Another object is to provide such a method wherein after the particulate material is compacted around the screen and to sufficient height thereabove, the service seal unit tool is lifted relative to the packer and cleanout fluids are reverse-circulated therethrough to remove excess treating fluids and particulates from the well.
A further object is to add to such methods the removal of the service seal unit from the well and the installation of a production seal unit in its place to cause production fluids from the formation to enter the well bore through the perforations, be directed through the particulate pack and screen, and then flow upward through the pipe string to the surface.
Other objects and advantages will become apparent from reading the description which follows and from studying the accompanying drawing, wherein,

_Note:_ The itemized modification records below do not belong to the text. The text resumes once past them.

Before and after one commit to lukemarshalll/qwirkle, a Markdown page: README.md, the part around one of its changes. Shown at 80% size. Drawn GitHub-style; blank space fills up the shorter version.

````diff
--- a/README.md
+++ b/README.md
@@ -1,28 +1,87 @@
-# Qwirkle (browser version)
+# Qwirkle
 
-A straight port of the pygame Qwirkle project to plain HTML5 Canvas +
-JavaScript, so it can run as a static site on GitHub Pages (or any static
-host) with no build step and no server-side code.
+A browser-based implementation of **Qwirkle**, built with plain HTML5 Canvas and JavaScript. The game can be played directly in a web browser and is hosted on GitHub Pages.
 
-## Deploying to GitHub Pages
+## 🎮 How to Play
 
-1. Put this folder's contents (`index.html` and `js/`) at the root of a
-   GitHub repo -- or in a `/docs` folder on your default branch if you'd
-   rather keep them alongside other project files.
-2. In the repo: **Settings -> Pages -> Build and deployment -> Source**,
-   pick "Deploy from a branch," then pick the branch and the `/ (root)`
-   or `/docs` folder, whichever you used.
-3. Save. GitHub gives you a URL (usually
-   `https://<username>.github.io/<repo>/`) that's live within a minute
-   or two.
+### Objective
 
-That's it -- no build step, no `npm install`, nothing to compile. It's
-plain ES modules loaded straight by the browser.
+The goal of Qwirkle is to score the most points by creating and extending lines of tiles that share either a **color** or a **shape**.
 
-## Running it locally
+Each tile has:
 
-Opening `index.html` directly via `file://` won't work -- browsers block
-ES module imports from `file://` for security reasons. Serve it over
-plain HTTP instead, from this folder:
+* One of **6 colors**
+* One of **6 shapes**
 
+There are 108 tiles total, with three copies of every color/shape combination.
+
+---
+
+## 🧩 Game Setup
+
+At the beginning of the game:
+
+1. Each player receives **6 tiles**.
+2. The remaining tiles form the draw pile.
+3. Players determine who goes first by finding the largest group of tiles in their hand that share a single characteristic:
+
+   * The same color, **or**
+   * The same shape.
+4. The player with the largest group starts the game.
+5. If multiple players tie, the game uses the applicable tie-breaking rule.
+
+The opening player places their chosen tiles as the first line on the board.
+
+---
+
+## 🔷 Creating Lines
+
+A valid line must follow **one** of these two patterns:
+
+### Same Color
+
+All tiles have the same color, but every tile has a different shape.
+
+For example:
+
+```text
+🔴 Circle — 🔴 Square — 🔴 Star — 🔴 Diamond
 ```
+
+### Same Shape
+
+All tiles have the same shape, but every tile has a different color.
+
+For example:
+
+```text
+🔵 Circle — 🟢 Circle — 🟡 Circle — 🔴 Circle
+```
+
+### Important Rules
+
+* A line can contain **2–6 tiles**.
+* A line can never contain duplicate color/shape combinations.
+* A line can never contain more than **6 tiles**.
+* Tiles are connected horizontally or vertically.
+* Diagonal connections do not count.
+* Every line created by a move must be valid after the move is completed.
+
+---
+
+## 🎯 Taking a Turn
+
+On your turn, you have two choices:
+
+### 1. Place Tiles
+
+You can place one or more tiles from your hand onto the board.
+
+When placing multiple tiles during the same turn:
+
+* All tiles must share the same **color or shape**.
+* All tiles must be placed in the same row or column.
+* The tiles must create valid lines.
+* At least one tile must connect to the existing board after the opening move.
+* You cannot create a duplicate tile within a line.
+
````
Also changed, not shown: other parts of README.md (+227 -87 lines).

FIGS. 1-A and 1-B, taken together, constitute a schematical view showing the lower portion of a well with the apparatus of this invention installed therein ready to perform the methods of this invention;
FIG. 2 is a fragmentary view, similar to FIG. 1-B, showing particulate material such as sand or the like being deposited in the well exterior of the screen and fluids being forced outwardly through the casing perforations;
FIG. 3 is a fragmentary view, similar to FIG. 2, showing the particulate deposit built up to a height above the perforations and near the upper end of the screen, and showing the fluid circulation path short-circuited;
FIG. 4 is a fragmentary view, similar to FIGS. 1-A and 1-B, showing particulate material deposited to a level well above the screen;
FIG. 5 is a fragmentary schematical view showing the service seal unit lifted partially from the packer and screen and cleanout fluids being circulated to remove excess treating fluids and particulates from the well;
FIG. 6 is a fragmentary schematic view showing the well of FIGS. 1-A-4 prepared for production;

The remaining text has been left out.